To do :: Would you copy the listing below exactly, keeping the pictures out?

===============

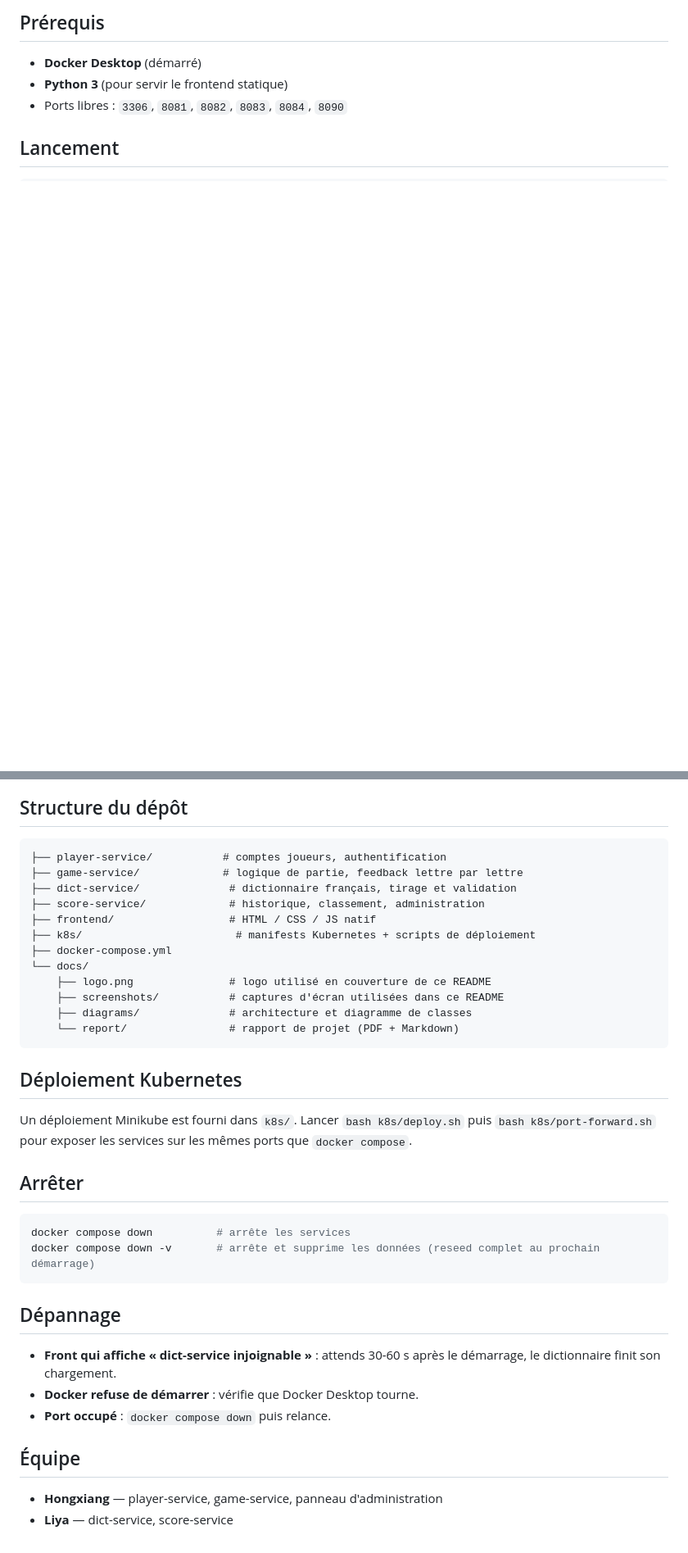
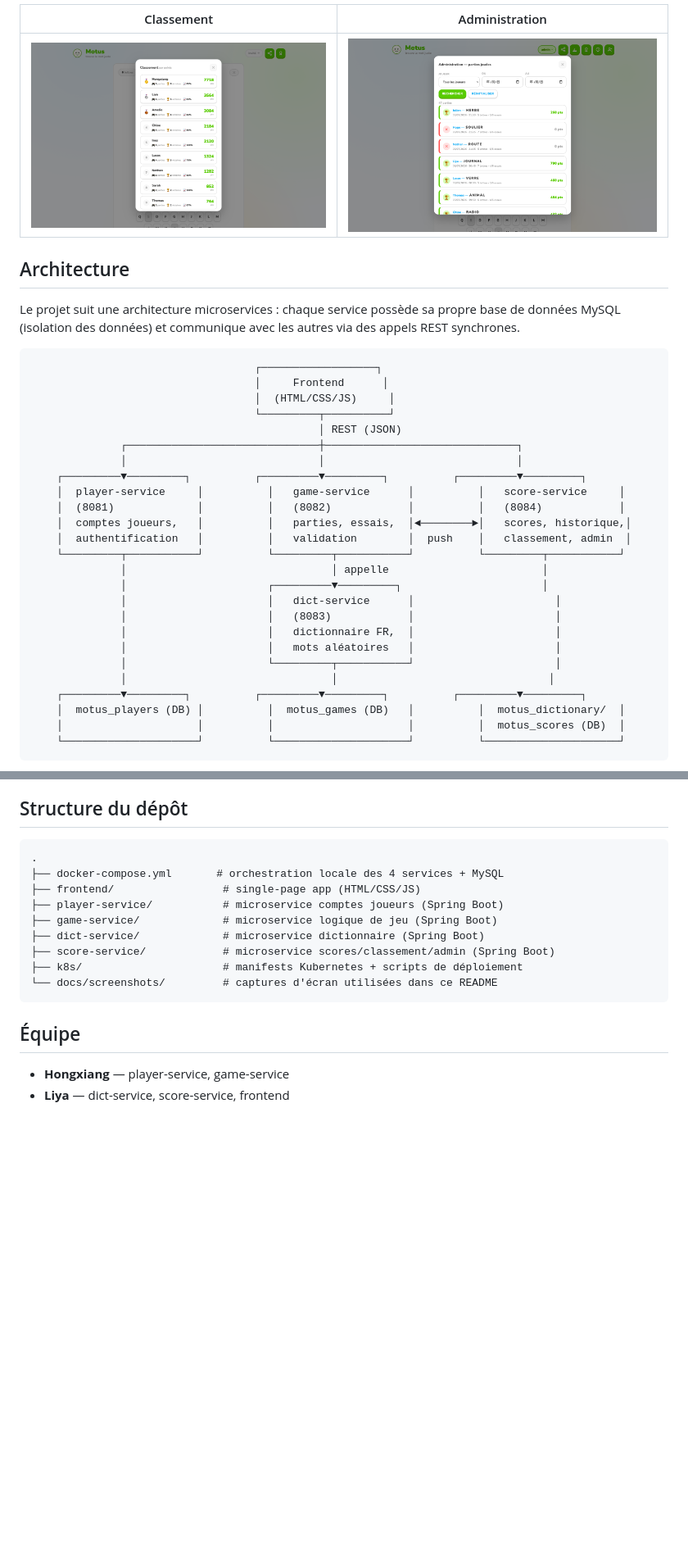
Before and after one commit to Steven-1105/M2_SITN_Motus, a Markdown page: README.md, 2 parts joined by grey strips. Shown at 82% size. GitHub-like rendering; blank space fills up the shorter version.

````diff
--- a/README.md
+++ b/README.md
@@ -39,8 +37,37 @@ Binôme : **Liya XU** & **Hongxiang LIN**
 
-## Prérequis
+| Classement | Administration |
+|---|---|
+| ![Classement](docs/screenshots/04-ranking.png) | ![Administration](docs/screenshots/05-admin.png) |
 
-- **Docker Desktop** (démarré)
-- **Python 3** (pour servir le frontend statique)
-- Ports libres : `3306`, `8081`, `8082`, `8083`, `8084`, `8090`
+## Architecture
 
-## Lancement
+Le projet suit une architecture microservices : chaque service possède sa propre base de données MySQL (isolation des données) et communique avec les autres via des appels REST synchrones.
+
+```
+                                   ┌──────────────────┐
+                                   │     Frontend      │
+                                   │  (HTML/CSS/JS)     │
+                                   └─────────┬──────────┘
+                                             │ REST (JSON)
+              ┌──────────────────────────────┼──────────────────────────────┐
+              │                              │                              │
+    ┌─────────▼─────────┐          ┌─────────▼─────────┐          ┌─────────▼─────────┐
+    │  player-service     │          │   game-service      │          │   score-service     │
+    │  (8081)             │          │   (8082)            │          │   (8084)            │
+    │  comptes joueurs,   │          │   parties, essais,  │◄────────►│   scores, historique,│
+    │  authentification   │          │   validation        │  push    │   classement, admin  │
+    └─────────┬───────────┘          └─────────┬───────────┘          └─────────┬───────────┘
+              │                                │ appelle                        │
+              │                      ┌─────────▼─────────┐                      │
+              │                      │   dict-service      │                      │
+              │                      │   (8083)            │                      │
+              │                      │   dictionnaire FR,  │                      │
+              │                      │   mots aléatoires   │                      │
+              │                      └─────────┬───────────┘                      │
+              │                                │                                 │
+    ┌─────────▼─────────┐          ┌─────────▼─────────┐          ┌─────────▼─────────┐
+    │  motus_players (DB) │          │  motus_games (DB)   │          │  motus_dictionary/  │
+    │                     │          │                     │          │  motus_scores (DB)  │
+    └─────────────────────┘          └─────────────────────┘          └─────────────────────┘
+```
+
@@ -137,41 +188,18 @@ Le frontend communique en REST/JSON avec les trois services exposés publiquemen
 ## Structure du dépôt
 
 ```
-├── player-service/           # comptes joueurs, authentification
-├── game-service/             # logique de partie, feedback lettre par lettre
-├── dict-service/              # dictionnaire français, tirage et validation
-├── score-service/             # historique, classement, administration
-├── frontend/                  # HTML / CSS / JS natif
-├── k8s/                        # manifests Kubernetes + scripts de déploiement
-├── docker-compose.yml
-└── docs/
-    ├── logo.png               # logo utilisé en couverture de ce README
-    ├── screenshots/           # captures d'écran utilisées dans ce README
-    ├── diagrams/              # architecture et diagramme de classes
-    └── report/                # rapport de projet (PDF + Markdown)
+.
+├── docker-compose.yml       # orchestration locale des 4 services + MySQL
+├── frontend/                 # single-page app (HTML/CSS/JS)
+├── player-service/           # microservice comptes joueurs (Spring Boot)
+├── game-service/             # microservice logique de jeu (Spring Boot)
+├── dict-service/             # microservice dictionnaire (Spring Boot)
+├── score-service/            # microservice scores/classement/admin (Spring Boot)
+├── k8s/                      # manifests Kubernetes + scripts de déploiement
+└── docs/screenshots/         # captures d'écran utilisées dans ce README
 ```
-
-## Déploiement Kubernetes
-
-Un déploiement Minikube est fourni dans `k8s/`. Lancer `bash k8s/deploy.sh` puis
-`bash k8s/port-forward.sh` pour exposer les services sur les mêmes ports que
-`docker compose`.
-
-## Arrêter
-
-```bash
-docker compose down          # arrête les services
-docker compose down -v       # arrête et supprime les données (reseed complet au prochain démarrage)
-```
-
-## Dépannage
-
-- **Front qui affiche « dict-service injoignable »** : attends 30-60 s après le
-  démarrage, le dictionnaire finit son chargement.
-- **Docker refuse de démarrer** : vérifie que Docker Desktop tourne.
-- **Port occupé** : `docker compose down` puis relance.
 
 ## Équipe
 
-- **Hongxiang** — player-service, game-service, panneau d'administration
-- **Liya** — dict-service, score-service
+- **Hongxiang** — player-service, game-service
+- **Liya** — dict-service, score-service, frontend
````
Also changed, not shown: other parts of README.md (+99 -77 lines).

===============

Answer space ::
Before and after one commit to Steven-1105/M2_SITN_Motus, a Markdown page: README.md, 2 parts joined by grey strips. Shown at 82% size. GitHub-like rendering; blank space fills up the shorter version.

````diff
--- a/README.md
+++ b/README.md
@@ -39,8 +37,37 @@ Binôme : **Liya XU** & **Hongxiang LIN**
 
-## Prérequis
+| Classement | Administration |
+|---|---|
+| ![Classement](docs/screenshots/04-ranking.png) | ![Administration](docs/screenshots/05-admin.png) |
 
-- **Docker Desktop** (démarré)
-- **Python 3** (pour servir le frontend statique)
-- Ports libres : `3306`, `8081`, `8082`, `8083`, `8084`, `8090`
+## Architecture
 
-## Lancement
+Le projet suit une architecture microservices : chaque service possède sa propre base de données MySQL (isolation des données) et communique avec les autres via des appels REST synchrones.
+
+```
+                                   ┌──────────────────┐
+                                   │     Frontend      │
+                                   │  (HTML/CSS/JS)     │
+                                   └─────────┬──────────┘
+                                             │ REST (JSON)
+              ┌──────────────────────────────┼──────────────────────────────┐
+              │                              │                              │
+    ┌─────────▼─────────┐          ┌─────────▼─────────┐          ┌─────────▼─────────┐
+    │  player-service     │          │   game-service      │          │   score-service     │
+    │  (8081)             │          │   (8082)            │          │   (8084)            │
+    │  comptes joueurs,   │          │   parties, essais,  │◄────────►│   scores, historique,│
+    │  authentification   │          │   validation        │  push    │   classement, admin  │
+    └─────────┬───────────┘          └─────────┬───────────┘          └─────────┬───────────┘
+              │                                │ appelle                        │
+              │                      ┌─────────▼─────────┐                      │
+              │                      │   dict-service      │                      │
+              │                      │   (8083)            │                      │
+              │                      │   dictionnaire FR,  │                      │
+              │                      │   mots aléatoires   │                      │
+              │                      └─────────┬───────────┘                      │
+              │                                │                                 │
+    ┌─────────▼─────────┐          ┌─────────▼─────────┐          ┌─────────▼─────────┐
+    │  motus_players (DB) │          │  motus_games (DB)   │          │  motus_dictionary/  │
+    │                     │          │                     │          │  motus_scores (DB)  │
+    └─────────────────────┘          └─────────────────────┘          └─────────────────────┘
+```
+
@@ -137,41 +188,18 @@ Le frontend communique en REST/JSON avec les trois services exposés publiquemen
 ## Structure du dépôt
 
 ```
-├── player-service/           # comptes joueurs, authentification
-├── game-service/             # logique de partie, feedback lettre par lettre
-├── dict-service/              # dictionnaire français, tirage et validation
-├── score-service/             # historique, classement, administration
-├── frontend/                  # HTML / CSS / JS natif
-├── k8s/                        # manifests Kubernetes + scripts de déploiement
-├── docker-compose.yml
-└── docs/
-    ├── logo.png               # logo utilisé en couverture de ce README
-    ├── screenshots/           # captures d'écran utilisées dans ce README
-    ├── diagrams/              # architecture et diagramme de classes
-    └── report/                # rapport de projet (PDF + Markdown)
+.
+├── docker-compose.yml       # orchestration locale des 4 services + MySQL
+├── frontend/                 # single-page app (HTML/CSS/JS)
+├── player-service/           # microservice comptes joueurs (Spring Boot)
+├── game-service/             # microservice logique de jeu (Spring Boot)
+├── dict-service/             # microservice dictionnaire (Spring Boot)
+├── score-service/            # microservice scores/classement/admin (Spring Boot)
+├── k8s/                      # manifests Kubernetes + scripts de déploiement
+└── docs/screenshots/         # captures d'écran utilisées dans ce README
 ```
-
-## Déploiement Kubernetes
-
-Un déploiement Minikube est fourni dans `k8s/`. Lancer `bash k8s/deploy.sh` puis
-`bash k8s/port-forward.sh` pour exposer les services sur les mêmes ports que
-`docker compose`.
-
-## Arrêter
-
-```bash
-docker compose down          # arrête les services
-docker compose down -v       # arrête et supprime les données (reseed complet au prochain démarrage)
-```
-
-## Dépannage
-
-- **Front qui affiche « dict-service injoignable »** : attends 30-60 s après le
-  démarrage, le dictionnaire finit son chargement.
-- **Docker refuse de démarrer** : vérifie que Docker Desktop tourne.
-- **Port occupé** : `docker compose down` puis relance.
 
 ## Équipe
 
-- **Hongxiang** — player-service, game-service, panneau d'administration
-- **Liya** — dict-service, score-service
+- **Hongxiang** — player-service, game-service
+- **Liya** — dict-service, score-service, frontend
````
Also changed, not shown: other parts of README.md (+99 -77 lines).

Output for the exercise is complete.